Works Cited



Chalmers, David (1996).  Consciousness and Its Place in Nature. Philosophy of Mind: Classical and Contemporary Readings. New York: Oxford University Press


Dennett, Daniel C. (1996) Commentary on Chalmers “Facing Backwards on the Problem of Consciousness”.  Journal of Consciousness Studies 3 (1) (Special Issue- Part 2) 4-6



Problems with Simplicity and Occam’s Razor: Helen Longino’s “Feminist Epistemology as a Local Epistemology”

 Occam’s Razor-courtesy of www.savagechickens.com and creator Doug Savage

I’ve been reading and rereading Longino’s “Feminist Epistemology as a Local Epistemology“.  I originally came to it because, in missing philosophy, and in particular epistemology, I wanted to go back and read influential works that curriculum or ideological influences made impossible.   Of course, neither of those constitute something intentionally enacted.

I think my favorite part of the essay is where Longino points out problems with the a central ontological commitment that drives empirical research: the idea that, in general, it is best be as simple as possible when it comes to a theory’s commitment to the existence of types of entities.  If the data can be explained in a simpler way, then it should be.  This idea, one that Longino takes as a standard virtue in epistemology, and often presumed in the natural science, is frequently characterized as “what closes the gap between evidence and theory”.

I understood these virtues also as justification for, as well as motivation to, invoke the use of “Occam’s Razor”.  Occam’s Razor is the normative view that more often than not, the simplest theory is the best choice.  While this description seems equivalent with the description issued above, it is not the same as Occam’s Razor belongs squarely to the area of theory selection/comparison.  Thus is rears its head only in the context of a philosophical or scientific dispute over which one of two or more possible theories a particular scientific community should invoke and/or “project”–to use Nelson Goodman’s terminology.

Longino’s arguments against both the standard epistemic value (simplicity) and the standard method of theory selection (Occam’s Razor) bring up important inconsistencies that many academic philosophers have failed to acknowledge and/or listen to–as Longino also points out.

In any event, here are her most concise arguments levied against these normative constraints:

i. This formulation begs the question what counts as an adequate explanation.  Is an adequate explanation an account sufficient to generate predictions or an account of underlying processes, and, if explanation is just retrospective prediction, then must it be successful at individual or population levels?  Either the meaning of simplicity will be relative to one’s account of explanation, thus undermining the capacity of simplicity to function as an independent epistemic value, or the insistence on simplicity will dictate what gets explained and how.

ii. We have no a priori reason to think the universe simple, i.e. composed of very few kinds of thing (as few as the kinds of elementary particles, for example) rather than of many different kinds of thing.  Nor is there or could there be empirical evidence for such a view.

iii.

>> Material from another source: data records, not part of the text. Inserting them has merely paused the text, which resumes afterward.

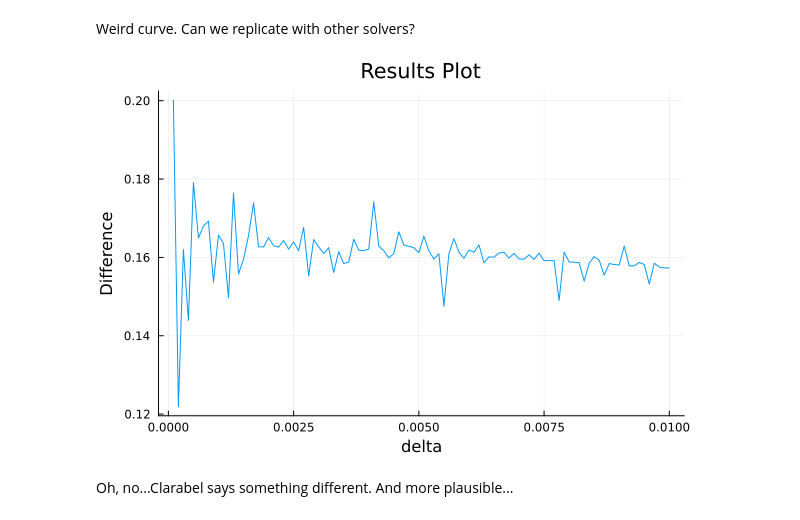
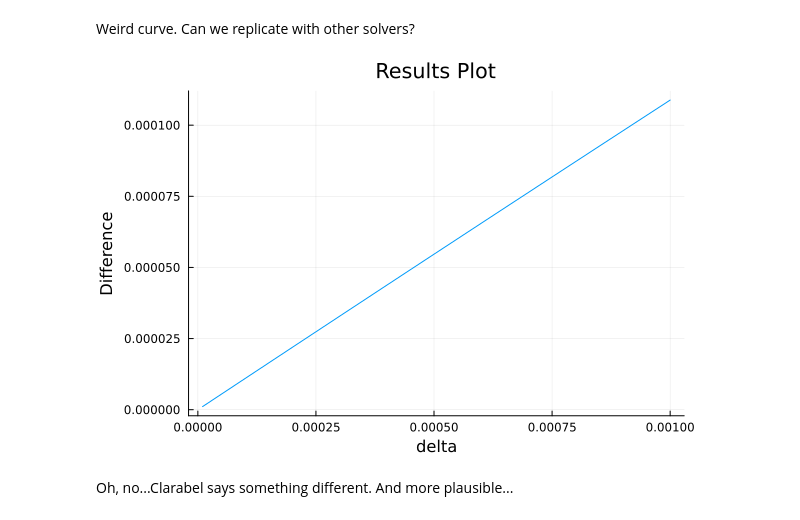
Before and after one commit to samhopkins/lipschitz, a Jupyter notebook: different-solvers.ipynb, the cells around one changed output. Cells and saved outputs as stored; diff of their text form; code cells hidden in the pictures.

```diff
--- a/different-solvers.ipynb
+++ b/different-solvers.ipynb
@@ -22,8 +22,8 @@ function get_x1_value(m,w,solver)
 #    wprime = w / (2 * minimum(w))
 #    B = 2 * minimum(w)/ log(m)
     constraints = [sum(x) >= 1, x >= 0]
-    p = minimize(dot(w,x) - entropy(x) / ( log(m) * minimum(w)), constraints)
-    solve!(p, solver.Optimizer, silent=true)
+    p = minimize(dot(w,x) - entropy(x) / ( log(m) * minimum(w)), constraints, numeric_type=BigFloat)
+    solve!(p, solver.Optimizer{BigFloat}, silent=true)
     return evaluate(x)[1]
 end
 # %% [output]
@@ -48,10 +47,12 @@ plot(deltas, results, xlabel="delta", ylabel="Difference", title="Results Plot",
 # %% [markdown]
 Weird curve. Can we replicate with other solvers?
 # %%
-results = [abs(get_x1_value(m, unif(m),Clarabel) - get_x1_value(m, perturb_by_delta(m,delta), Clarabel)) / (delta )  for delta in deltas]
+deltas = 0.00001:0.00001:0.001
+m=20
+results = [abs(get_x1_value(m, unif(m),Clarabel) - get_x1_value(m, perturb_by_delta(m,delta), Clarabel))   for delta in deltas]
 plot(deltas, results, xlabel="delta", ylabel="Difference", title="Results Plot", legend=false)
 # %% [output]
-[figure, old version]
+[figure, new version]
 # %% [markdown]
 Oh, no...Clarabel says something different. And more plausible...
 # %%
```
Also changed, not shown: parts of 3 cells of this notebook, 1 other file.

The degree of simplicity or variety in one’s theoretical ontology may be dependent on the degree of variety one admits into one’s description of the phenomena.  If one imposes uniformity on the data by rejecting anomalies, then one is making a choice for a certain kind of account. If the view that the boundaries of our descriptive categories are conventional is correct, then there is no epistemological fault in this, but neither is there virtue.

I will discuss these and analyze them in greater detail in a (near) future post.  In the meantime, you can see Longino’s piece Louis P. Pojman’s The Theory of Knowledge-Classical and Contemporary Readings (Third Edition)